→ **PROVIDED MATERIAL**
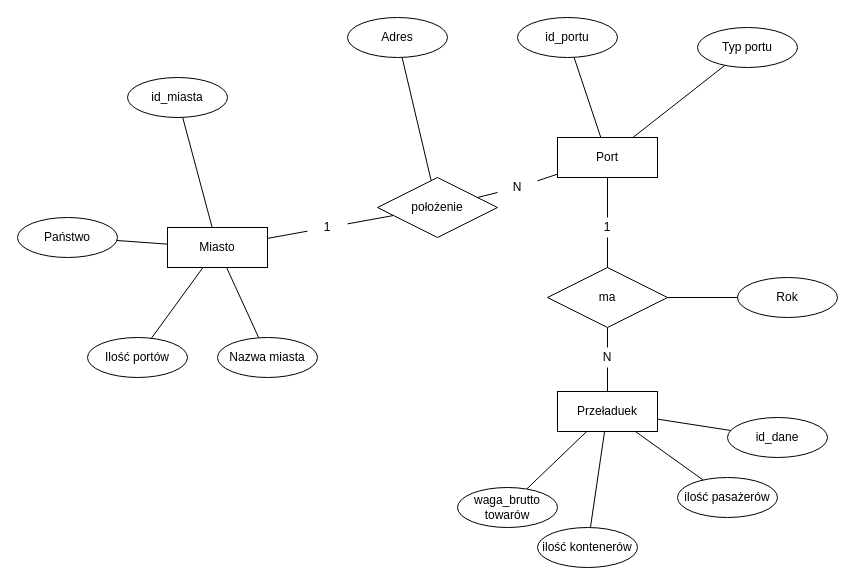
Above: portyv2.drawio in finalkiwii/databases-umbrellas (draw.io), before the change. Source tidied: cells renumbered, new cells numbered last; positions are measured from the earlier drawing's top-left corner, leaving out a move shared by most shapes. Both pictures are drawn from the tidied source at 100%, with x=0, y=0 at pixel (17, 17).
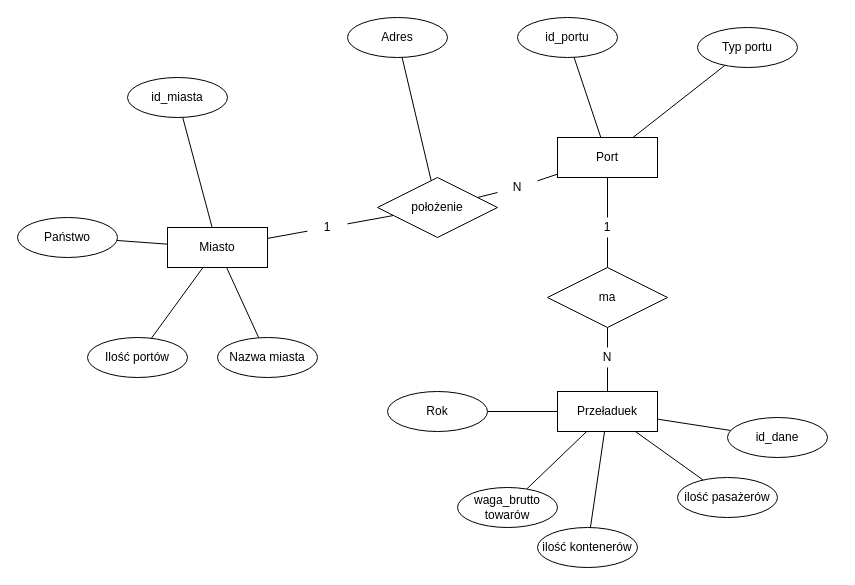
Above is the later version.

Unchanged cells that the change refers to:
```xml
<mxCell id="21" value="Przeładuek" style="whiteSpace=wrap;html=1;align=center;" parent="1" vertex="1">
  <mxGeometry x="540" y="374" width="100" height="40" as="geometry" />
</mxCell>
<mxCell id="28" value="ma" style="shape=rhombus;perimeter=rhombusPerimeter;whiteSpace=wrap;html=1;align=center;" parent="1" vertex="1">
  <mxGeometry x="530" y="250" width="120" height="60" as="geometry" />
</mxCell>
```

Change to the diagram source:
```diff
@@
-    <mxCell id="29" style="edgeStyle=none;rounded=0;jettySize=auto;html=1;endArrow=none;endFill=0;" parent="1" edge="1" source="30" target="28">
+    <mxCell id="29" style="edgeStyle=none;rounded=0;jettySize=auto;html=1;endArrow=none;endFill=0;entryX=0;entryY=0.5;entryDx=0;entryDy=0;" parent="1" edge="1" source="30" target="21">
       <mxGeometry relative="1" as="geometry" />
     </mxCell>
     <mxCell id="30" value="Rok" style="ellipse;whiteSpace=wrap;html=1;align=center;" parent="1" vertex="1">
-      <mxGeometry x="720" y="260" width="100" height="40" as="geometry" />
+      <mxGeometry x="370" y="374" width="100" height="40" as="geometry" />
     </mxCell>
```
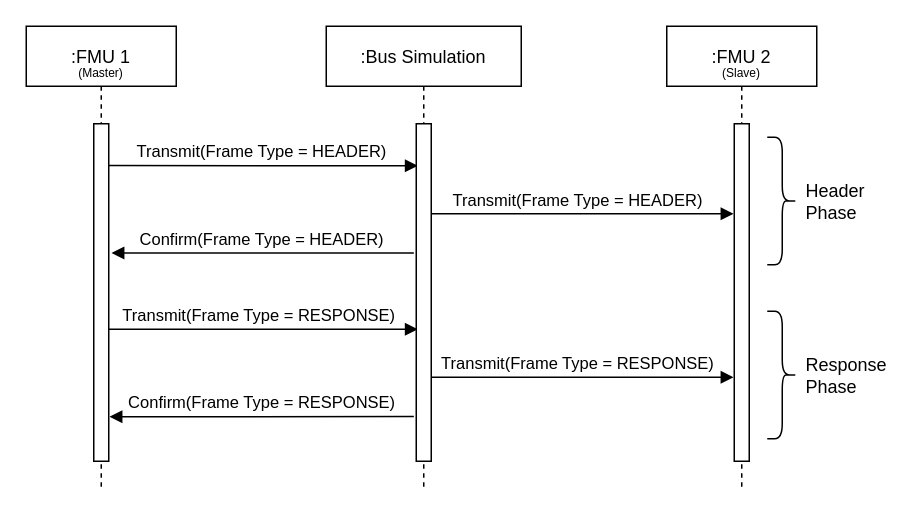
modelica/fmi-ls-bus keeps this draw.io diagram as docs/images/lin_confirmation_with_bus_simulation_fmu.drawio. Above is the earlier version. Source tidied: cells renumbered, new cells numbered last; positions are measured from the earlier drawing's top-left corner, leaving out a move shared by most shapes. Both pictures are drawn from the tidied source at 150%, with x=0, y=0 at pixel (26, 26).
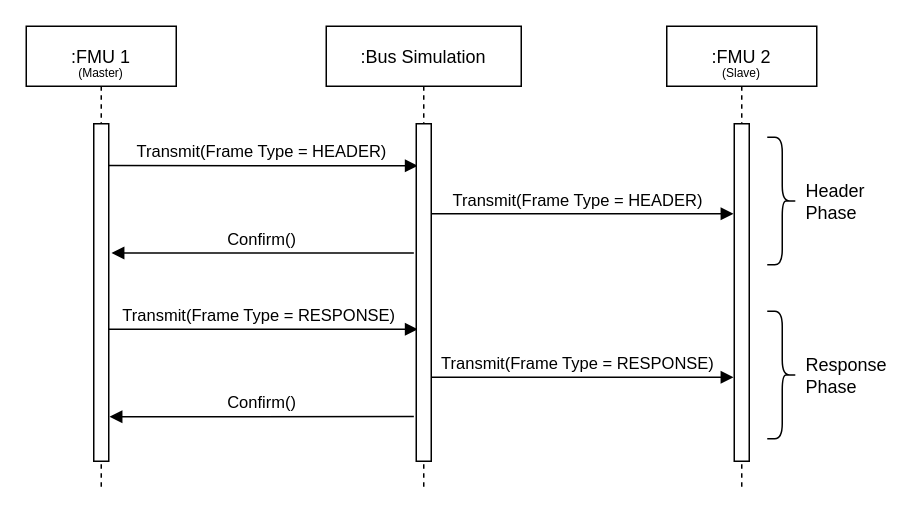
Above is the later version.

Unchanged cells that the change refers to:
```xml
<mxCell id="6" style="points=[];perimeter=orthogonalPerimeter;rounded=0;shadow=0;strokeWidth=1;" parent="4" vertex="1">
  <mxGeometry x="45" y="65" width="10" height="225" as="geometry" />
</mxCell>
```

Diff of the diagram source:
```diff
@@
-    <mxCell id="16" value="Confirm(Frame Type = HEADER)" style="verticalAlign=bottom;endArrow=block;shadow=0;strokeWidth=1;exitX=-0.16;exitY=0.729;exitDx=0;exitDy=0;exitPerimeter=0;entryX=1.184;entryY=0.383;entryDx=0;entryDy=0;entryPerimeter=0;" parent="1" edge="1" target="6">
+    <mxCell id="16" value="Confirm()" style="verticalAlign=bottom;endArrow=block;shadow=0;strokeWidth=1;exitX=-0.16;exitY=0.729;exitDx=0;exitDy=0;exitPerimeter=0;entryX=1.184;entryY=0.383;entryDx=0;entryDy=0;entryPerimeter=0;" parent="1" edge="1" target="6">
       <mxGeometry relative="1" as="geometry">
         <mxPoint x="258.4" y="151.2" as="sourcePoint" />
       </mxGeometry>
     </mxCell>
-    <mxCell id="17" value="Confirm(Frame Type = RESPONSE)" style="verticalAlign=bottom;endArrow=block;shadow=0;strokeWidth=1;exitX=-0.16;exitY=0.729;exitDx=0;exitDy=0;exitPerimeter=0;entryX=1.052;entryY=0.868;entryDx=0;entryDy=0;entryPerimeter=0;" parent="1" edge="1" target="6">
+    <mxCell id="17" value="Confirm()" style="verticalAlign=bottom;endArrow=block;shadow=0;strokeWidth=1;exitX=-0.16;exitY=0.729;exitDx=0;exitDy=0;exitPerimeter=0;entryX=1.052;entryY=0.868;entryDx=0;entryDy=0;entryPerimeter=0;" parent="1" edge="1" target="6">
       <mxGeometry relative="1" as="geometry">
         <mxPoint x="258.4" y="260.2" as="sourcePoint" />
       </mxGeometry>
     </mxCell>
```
...
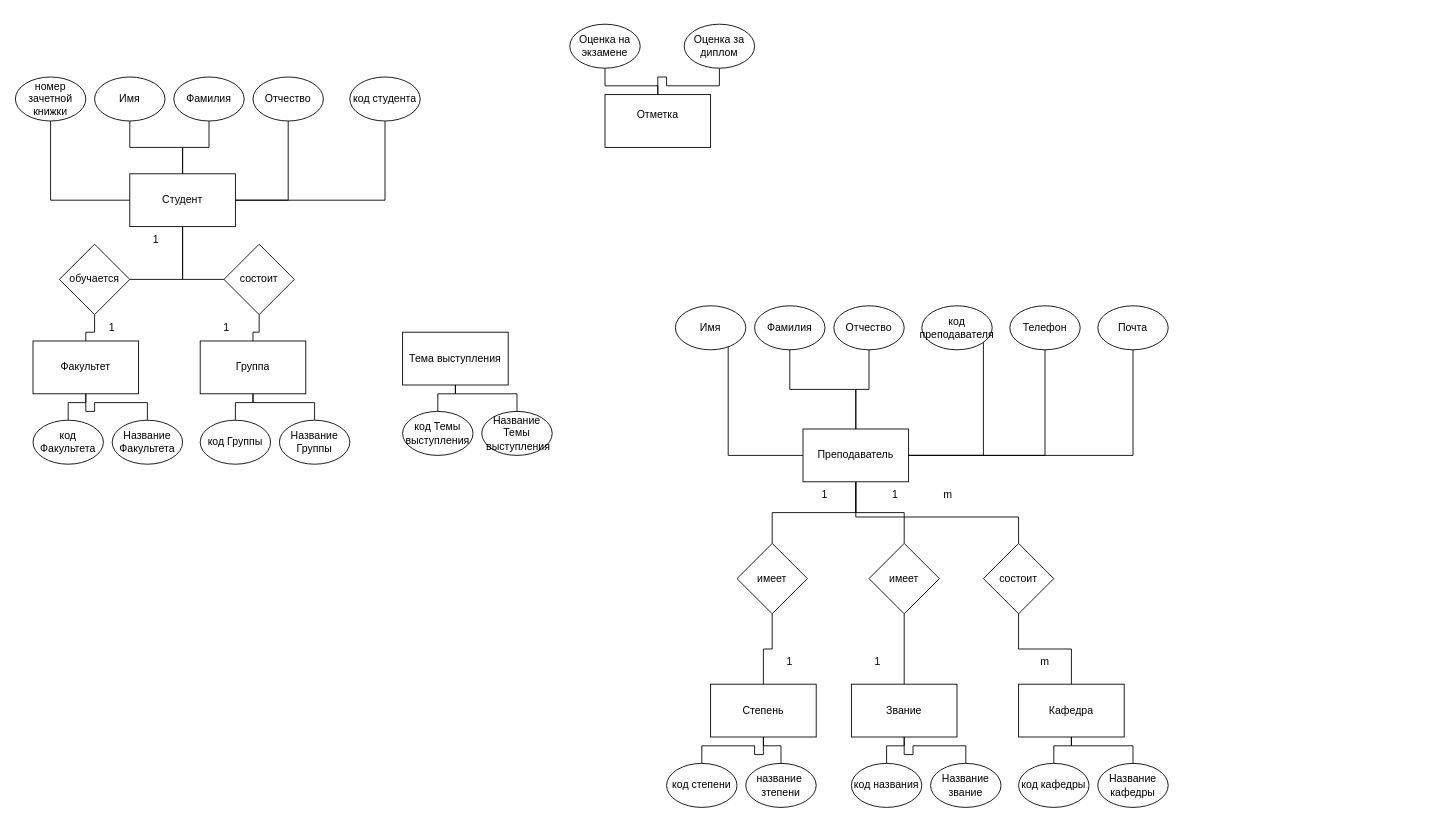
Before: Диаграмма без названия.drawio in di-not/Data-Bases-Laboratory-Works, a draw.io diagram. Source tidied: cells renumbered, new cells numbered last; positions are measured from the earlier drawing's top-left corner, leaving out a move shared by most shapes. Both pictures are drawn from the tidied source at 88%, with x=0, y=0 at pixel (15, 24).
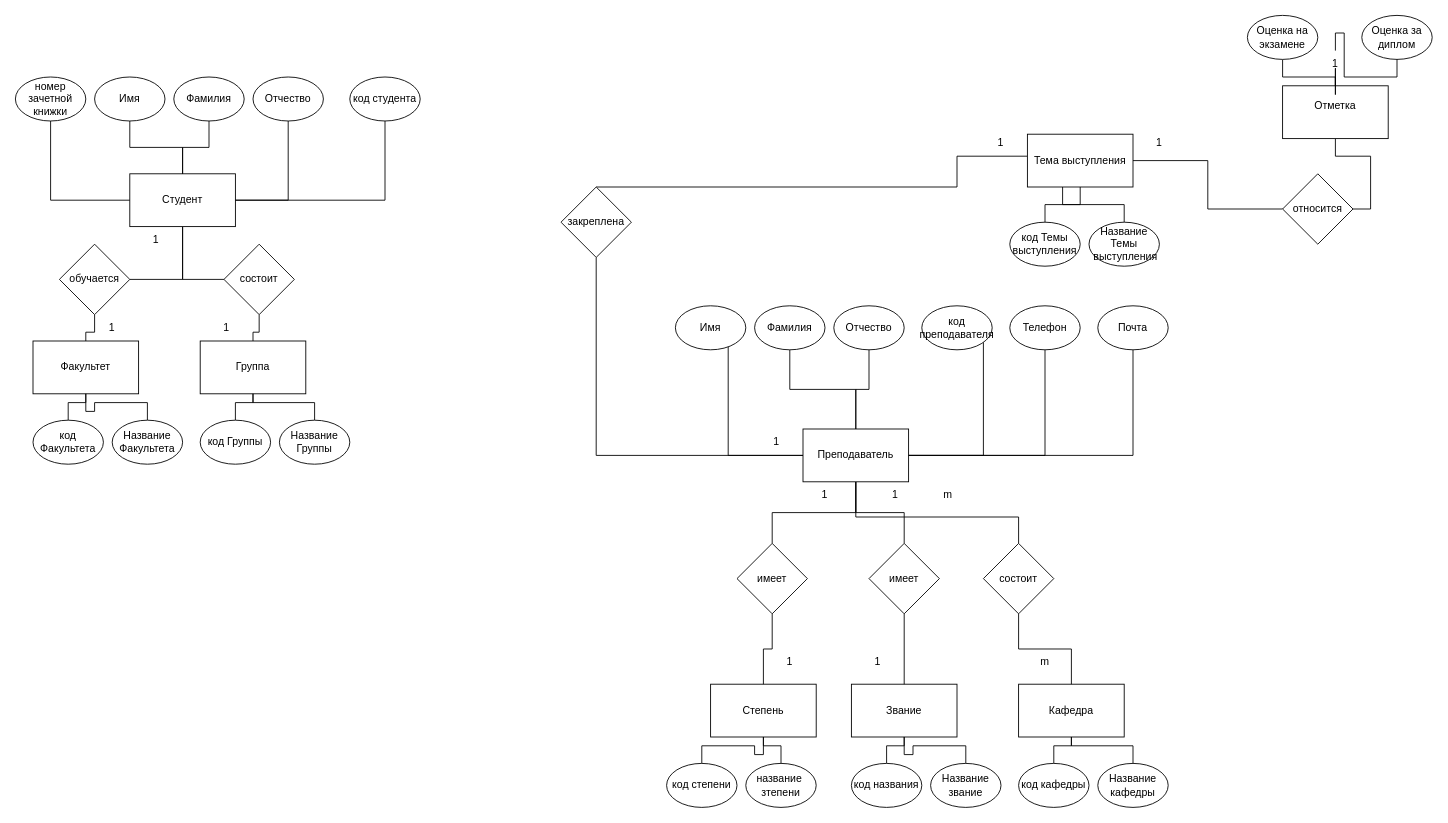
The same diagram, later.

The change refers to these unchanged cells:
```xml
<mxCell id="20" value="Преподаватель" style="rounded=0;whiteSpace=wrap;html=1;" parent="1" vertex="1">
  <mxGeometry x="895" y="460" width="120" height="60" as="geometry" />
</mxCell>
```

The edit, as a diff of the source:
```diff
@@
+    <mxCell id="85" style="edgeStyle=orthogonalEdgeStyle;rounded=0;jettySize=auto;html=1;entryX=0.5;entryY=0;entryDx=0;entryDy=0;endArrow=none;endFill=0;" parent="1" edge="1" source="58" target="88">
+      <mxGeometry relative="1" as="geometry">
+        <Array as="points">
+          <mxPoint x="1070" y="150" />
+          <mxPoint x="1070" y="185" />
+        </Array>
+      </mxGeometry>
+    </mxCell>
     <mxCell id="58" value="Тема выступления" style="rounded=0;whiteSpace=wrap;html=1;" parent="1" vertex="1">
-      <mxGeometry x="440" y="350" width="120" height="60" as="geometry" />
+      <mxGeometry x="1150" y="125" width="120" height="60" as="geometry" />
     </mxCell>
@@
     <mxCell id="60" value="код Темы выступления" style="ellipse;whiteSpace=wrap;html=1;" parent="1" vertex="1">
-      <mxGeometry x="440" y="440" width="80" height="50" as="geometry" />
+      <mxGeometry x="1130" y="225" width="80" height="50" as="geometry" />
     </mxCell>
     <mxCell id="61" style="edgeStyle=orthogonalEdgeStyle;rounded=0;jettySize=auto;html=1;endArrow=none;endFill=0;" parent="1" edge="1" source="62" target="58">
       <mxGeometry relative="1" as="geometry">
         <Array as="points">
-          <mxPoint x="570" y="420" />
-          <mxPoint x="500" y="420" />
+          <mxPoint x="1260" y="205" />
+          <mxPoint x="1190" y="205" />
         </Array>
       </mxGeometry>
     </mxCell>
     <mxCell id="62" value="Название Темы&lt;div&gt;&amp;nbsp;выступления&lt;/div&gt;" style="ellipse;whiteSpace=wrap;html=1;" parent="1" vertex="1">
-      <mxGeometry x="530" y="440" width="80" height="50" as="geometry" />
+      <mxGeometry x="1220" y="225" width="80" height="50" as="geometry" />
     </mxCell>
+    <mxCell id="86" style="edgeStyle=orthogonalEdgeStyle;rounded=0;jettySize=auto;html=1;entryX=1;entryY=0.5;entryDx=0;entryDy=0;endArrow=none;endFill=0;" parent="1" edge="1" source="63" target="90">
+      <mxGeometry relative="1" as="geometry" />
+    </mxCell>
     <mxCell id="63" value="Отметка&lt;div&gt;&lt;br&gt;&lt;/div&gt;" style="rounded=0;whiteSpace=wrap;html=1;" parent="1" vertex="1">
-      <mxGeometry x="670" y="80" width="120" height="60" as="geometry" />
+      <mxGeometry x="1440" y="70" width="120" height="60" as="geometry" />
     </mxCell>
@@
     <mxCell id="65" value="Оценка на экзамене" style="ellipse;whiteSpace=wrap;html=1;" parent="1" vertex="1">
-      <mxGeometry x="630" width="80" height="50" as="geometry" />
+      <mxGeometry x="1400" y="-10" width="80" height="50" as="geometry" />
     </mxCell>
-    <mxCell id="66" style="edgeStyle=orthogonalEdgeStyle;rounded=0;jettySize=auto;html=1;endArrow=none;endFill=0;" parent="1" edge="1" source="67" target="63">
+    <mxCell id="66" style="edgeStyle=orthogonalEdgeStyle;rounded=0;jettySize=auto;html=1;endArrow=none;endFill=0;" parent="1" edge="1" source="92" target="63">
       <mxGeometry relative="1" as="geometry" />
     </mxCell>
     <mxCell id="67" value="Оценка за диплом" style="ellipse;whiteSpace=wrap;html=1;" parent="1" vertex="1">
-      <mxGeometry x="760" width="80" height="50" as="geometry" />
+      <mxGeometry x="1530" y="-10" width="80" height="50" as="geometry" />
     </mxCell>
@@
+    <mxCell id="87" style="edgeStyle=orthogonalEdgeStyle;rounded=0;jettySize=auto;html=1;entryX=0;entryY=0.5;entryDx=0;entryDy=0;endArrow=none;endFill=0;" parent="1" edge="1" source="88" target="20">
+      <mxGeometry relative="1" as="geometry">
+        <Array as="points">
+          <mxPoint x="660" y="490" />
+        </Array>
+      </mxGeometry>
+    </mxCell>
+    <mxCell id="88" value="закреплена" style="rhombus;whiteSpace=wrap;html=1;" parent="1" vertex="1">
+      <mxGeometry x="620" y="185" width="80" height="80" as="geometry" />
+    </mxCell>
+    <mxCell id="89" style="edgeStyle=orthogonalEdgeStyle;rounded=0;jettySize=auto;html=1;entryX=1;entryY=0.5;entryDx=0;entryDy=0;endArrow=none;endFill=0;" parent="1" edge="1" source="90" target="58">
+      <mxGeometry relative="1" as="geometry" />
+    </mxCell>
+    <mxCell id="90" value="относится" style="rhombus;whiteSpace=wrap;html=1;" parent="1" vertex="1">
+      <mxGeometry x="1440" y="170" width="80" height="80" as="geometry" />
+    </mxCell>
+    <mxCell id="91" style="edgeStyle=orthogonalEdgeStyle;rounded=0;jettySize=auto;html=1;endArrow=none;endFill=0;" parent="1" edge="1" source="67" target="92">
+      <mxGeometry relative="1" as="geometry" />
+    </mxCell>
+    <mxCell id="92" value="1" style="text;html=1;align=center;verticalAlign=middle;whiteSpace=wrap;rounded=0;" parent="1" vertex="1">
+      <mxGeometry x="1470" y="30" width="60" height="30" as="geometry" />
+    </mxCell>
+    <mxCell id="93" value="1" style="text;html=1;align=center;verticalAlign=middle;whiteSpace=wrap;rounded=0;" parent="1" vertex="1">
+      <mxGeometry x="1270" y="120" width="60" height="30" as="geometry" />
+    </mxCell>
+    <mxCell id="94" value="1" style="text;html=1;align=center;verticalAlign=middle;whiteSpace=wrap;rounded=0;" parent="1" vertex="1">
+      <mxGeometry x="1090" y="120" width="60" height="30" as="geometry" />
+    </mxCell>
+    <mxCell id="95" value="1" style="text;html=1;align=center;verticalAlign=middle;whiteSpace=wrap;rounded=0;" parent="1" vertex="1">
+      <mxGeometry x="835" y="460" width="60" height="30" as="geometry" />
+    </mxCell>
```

→ **YOUR OBJECTIVE**
Scan the records for the word "ellipse", and copy each line where it is found.

→ **OUTPUT BELOW**
     <mxCell id="30" value="Rok" style="ellipse;whiteSpace=wrap;html=1;align=center;" parent="1" vertex="1">
     <mxCell id="60" value="код Темы выступления" style="ellipse;whiteSpace=wrap;html=1;" parent="1" vertex="1">
     <mxCell id="62" value="Название Темы&lt;div&gt;&amp;nbsp;выступления&lt;/div&gt;" style="ellipse;whiteSpace=wrap;html=1;" parent="1" vertex="1">
     <mxCell id="65" value="Оценка на экзамене" style="ellipse;whiteSpace=wrap;html=1;" parent="1" vertex="1">
     <mxCell id="67" value="Оценка за диплом" style="ellipse;whiteSpace=wrap;html=1;" parent="1" vertex="1">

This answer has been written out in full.